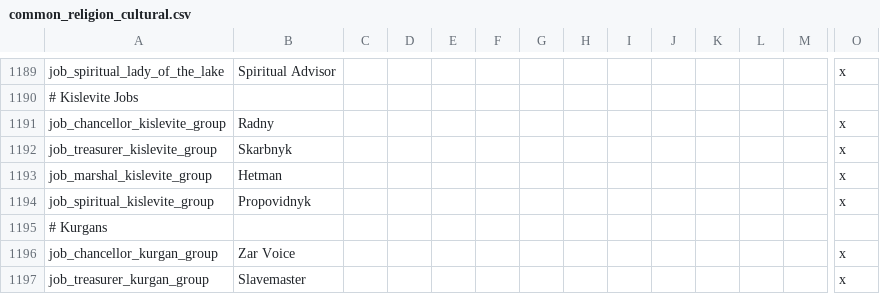
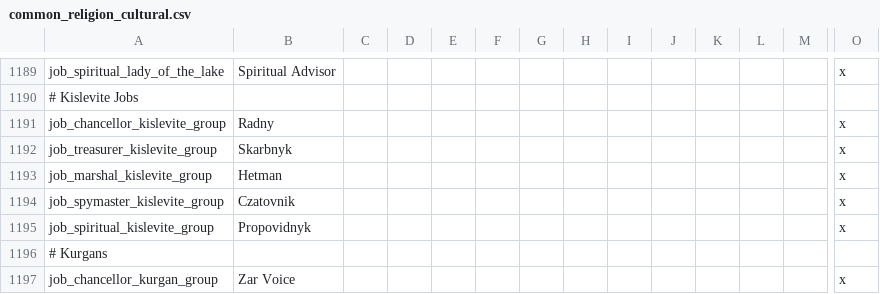
Before and after one commit to Maponus/geheimnisnacht, a CSV file: localisation/common_religion_cultural.csv, drawn as a sheet; only a part is shown, gaps mark what is left out; the shorter side is filled out with more unchanged rows; rows hold the shown columns only; the diff names each change by its address in the sheet, - before the commit and + after, or states it on an @@ line.

```diff
--- a/localisation/common_religion_cultural.csv
+++ b/localisation/common_religion_cultural.csv
+row 1194: job_spymaster_kislevite_group | Czatovnik |  |  |  |  |  |  |  |  |  |  |  | x
```
Also changed, not shown: 13 other files.
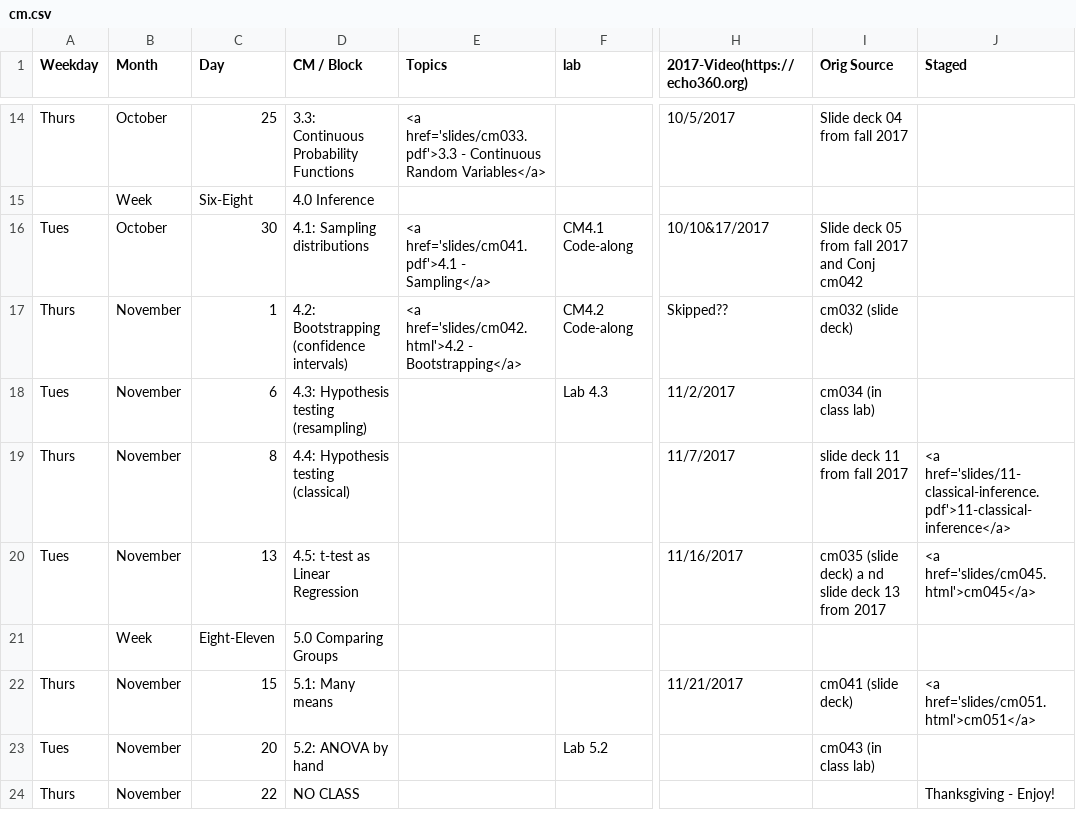
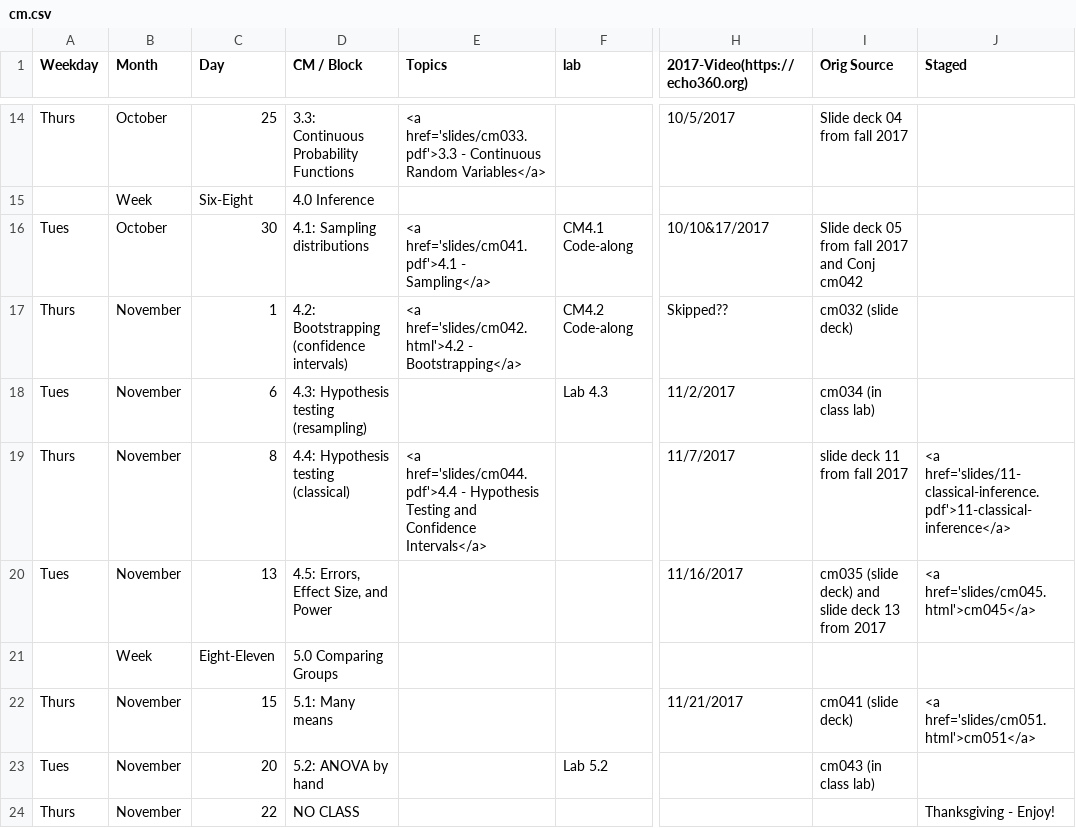
Before and after one commit to rebeccal/ohsu-math630, a CSV file: cm.csv, drawn as a sheet; only a part is shown, gaps mark what is left out; the diff names each change by its address in the sheet, - before the commit and + after, or states it on an @@ line.

```diff
--- a/cm.csv
+++ b/cm.csv
-E19 (Topics): (empty)
+E19 (Topics): <a href='slides/cm044.pdf'>4.4 - Hypothesis Testing and Confidence Intervals</a>
-D20 (CM / Block): 4.5: t-test as Linear Regression
+D20 (CM / Block): 4.5: Errors, Effect Size, and Power
-I20 (Orig Source): …(slide deck) a nd slide deck…
+I20 (Orig Source): …(slide deck) and slide deck…
```
Also changed, not shown: 4 other files.
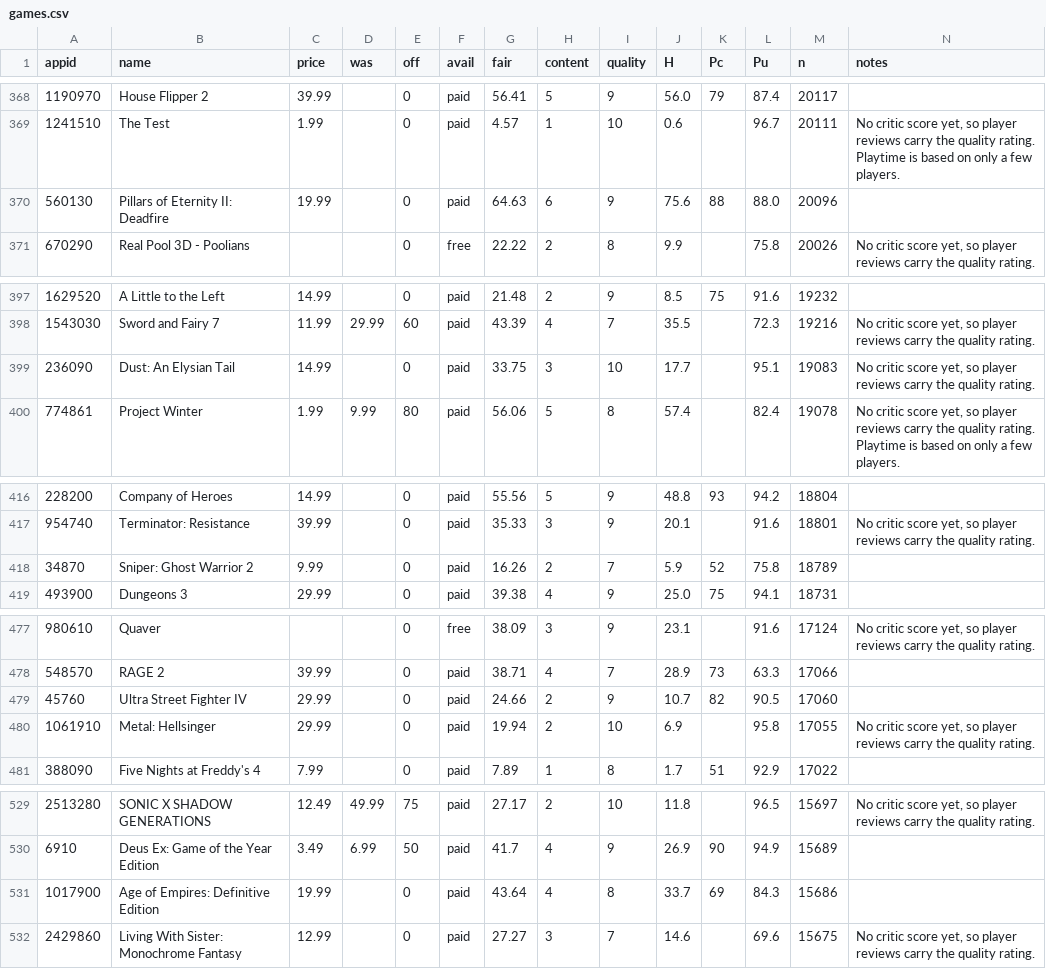
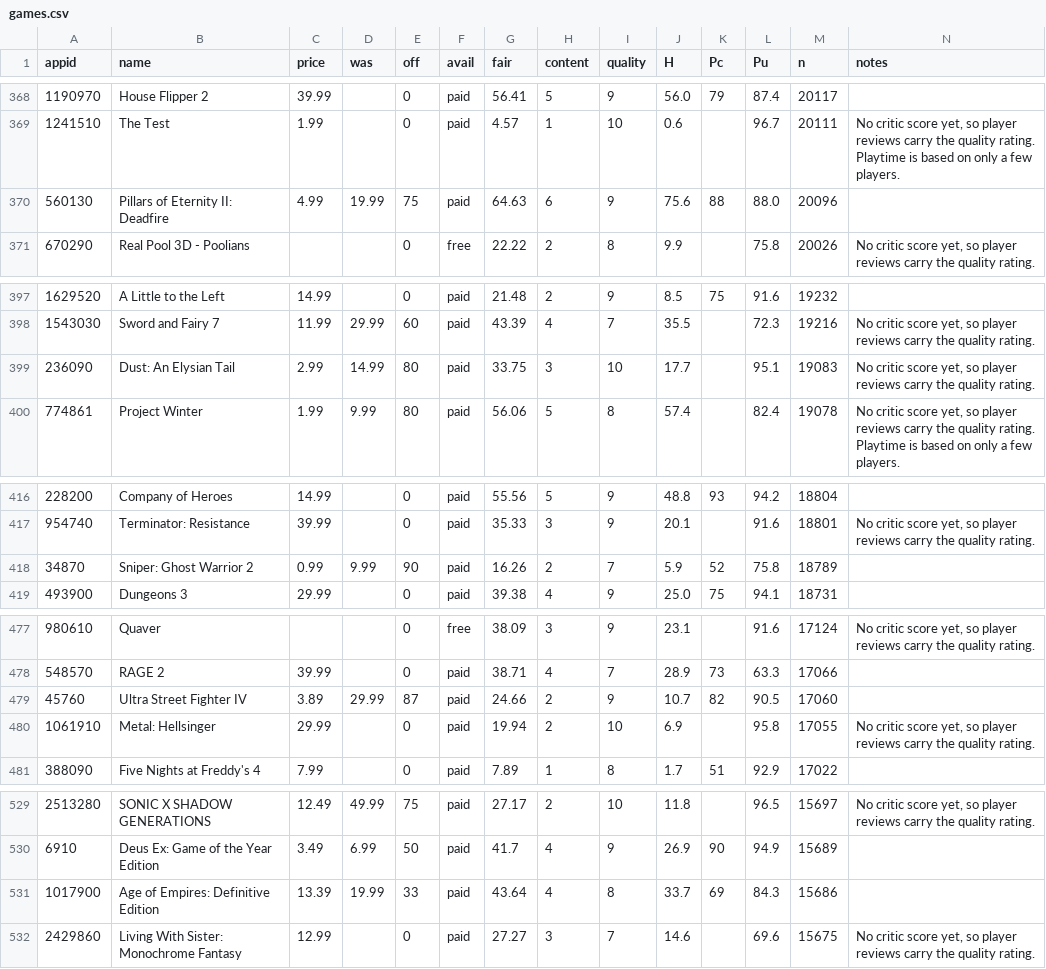
Before and after one commit to nb-tdfgames/tvvg, a CSV file: docs/games.csv, drawn as a sheet; only a part is shown, gaps mark what is left out; the diff covers the shown part only.

```diff
--- a/docs/games.csv
+++ b/docs/games.csv
@@ -369,3 +369,3 @@ appid,name,price,was,off,avail,fair,content,quality,H,Pc,Pu,n,notes
 1241510,The Test,1.99,,0,paid,4.57,1,10,0.6,,96.7,20111,"No critic score yet, so player reviews carry the quality rating. Playtime is based on only a few players."
-560130,Pillars of Eternity II: Deadfire,19.99,,0,paid,64.63,6,9,75.6,88,88.0,20096,
+560130,Pillars of Eternity II: Deadfire,4.99,19.99,75,paid,64.63,6,9,75.6,88,88.0,20096,
 670290,Real Pool 3D - Poolians,,,0,free,22.22,2,8,9.9,,75.8,20026,"No critic score yet, so player reviews carry the quality rating."
@@ -398,3 +398,3 @@ appid,name,price,was,off,avail,fair,content,quality,H,Pc,Pu,n,notes
 1543030,Sword and Fairy 7,11.99,29.99,60,paid,43.39,4,7,35.5,,72.3,19216,"No critic score yet, so player reviews carry the quality rating."
-236090,Dust: An Elysian Tail,14.99,,0,paid,33.75,3,10,17.7,,95.1,19083,"No critic score yet, so player reviews carry the quality rating."
+236090,Dust: An Elysian Tail,2.99,14.99,80,paid,33.75,3,10,17.7,,95.1,19083,"No critic score yet, so player reviews carry the quality rating."
 774861,Project Winter,1.99,9.99,80,paid,56.06,5,8,57.4,,82.4,19078,"No critic score yet, so player reviews carry the quality rating. Playtime is based on only a few players."
@@ -417,3 +417,3 @@ appid,name,price,was,off,avail,fair,content,quality,H,Pc,Pu,n,notes
 954740,Terminator: Resistance,39.99,,0,paid,35.33,3,9,20.1,,91.6,18801,"No critic score yet, so player reviews carry the quality rating."
-34870,Sniper: Ghost Warrior 2,9.99,,0,paid,16.26,2,7,5.9,52,75.8,18789,
+34870,Sniper: Ghost Warrior 2,0.99,9.99,90,paid,16.26,2,7,5.9,52,75.8,18789,
 493900,Dungeons 3,29.99,,0,paid,39.38,4,9,25.0,75,94.1,18731,
@@ -478,3 +478,3 @@ appid,name,price,was,off,avail,fair,content,quality,H,Pc,Pu,n,notes
 548570,RAGE 2,39.99,,0,paid,38.71,4,7,28.9,73,63.3,17066,
-45760,Ultra Street Fighter IV,29.99,,0,paid,24.66,2,9,10.7,82,90.5,17060,
+45760,Ultra Street Fighter IV,3.89,29.99,87,paid,24.66,2,9,10.7,82,90.5,17060,
 1061910,Metal: Hellsinger,29.99,,0,paid,19.94,2,10,6.9,,95.8,17055,"No critic score yet, so player reviews carry the quality rating."
@@ -530,3 +530,3 @@ appid,name,price,was,off,avail,fair,content,quality,H,Pc,Pu,n,notes
 6910,Deus Ex: Game of the Year Edition,3.49,6.99,50,paid,41.7,4,9,26.9,90,94.9,15689,
-1017900,Age of Empires: Definitive Edition,19.99,,0,paid,43.64,4,8,33.7,69,84.3,15686,
+1017900,Age of Empires: Definitive Edition,13.39,19.99,33,paid,43.64,4,8,33.7,69,84.3,15686,
 2429860,Living With Sister: Monochrome Fantasy,12.99,,0,paid,27.27,3,7,14.6,,69.6,15675,"No critic score yet, so player reviews carry the quality rating."
```
Also changed, not shown: 56 edited cells elsewhere in this file, 1 other file.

> _REQUIREMENT_: Identify every line above with the string "left" in it. Copy those lines.

> _TASK OUTPUT_:
Before and after one commit to Maponus/geheimnisnacht, a CSV file: localisation/common_religion_cultural.csv, drawn as a sheet; only a part is shown, gaps mark what is left out; the shorter side is filled out with more unchanged rows; rows hold the shown columns only; the diff names each change by its address in the sheet, - before the commit and + after, or states it on an @@ line.
Before and after one commit to rebeccal/ohsu-math630, a CSV file: cm.csv, drawn as a sheet; only a part is shown, gaps mark what is left out; the diff names each change by its address in the sheet, - before the commit and + after, or states it on an @@ line.
Before and after one commit to nb-tdfgames/tvvg, a CSV file: docs/games.csv, drawn as a sheet; only a part is shown, gaps mark what is left out; the diff covers the shown part only.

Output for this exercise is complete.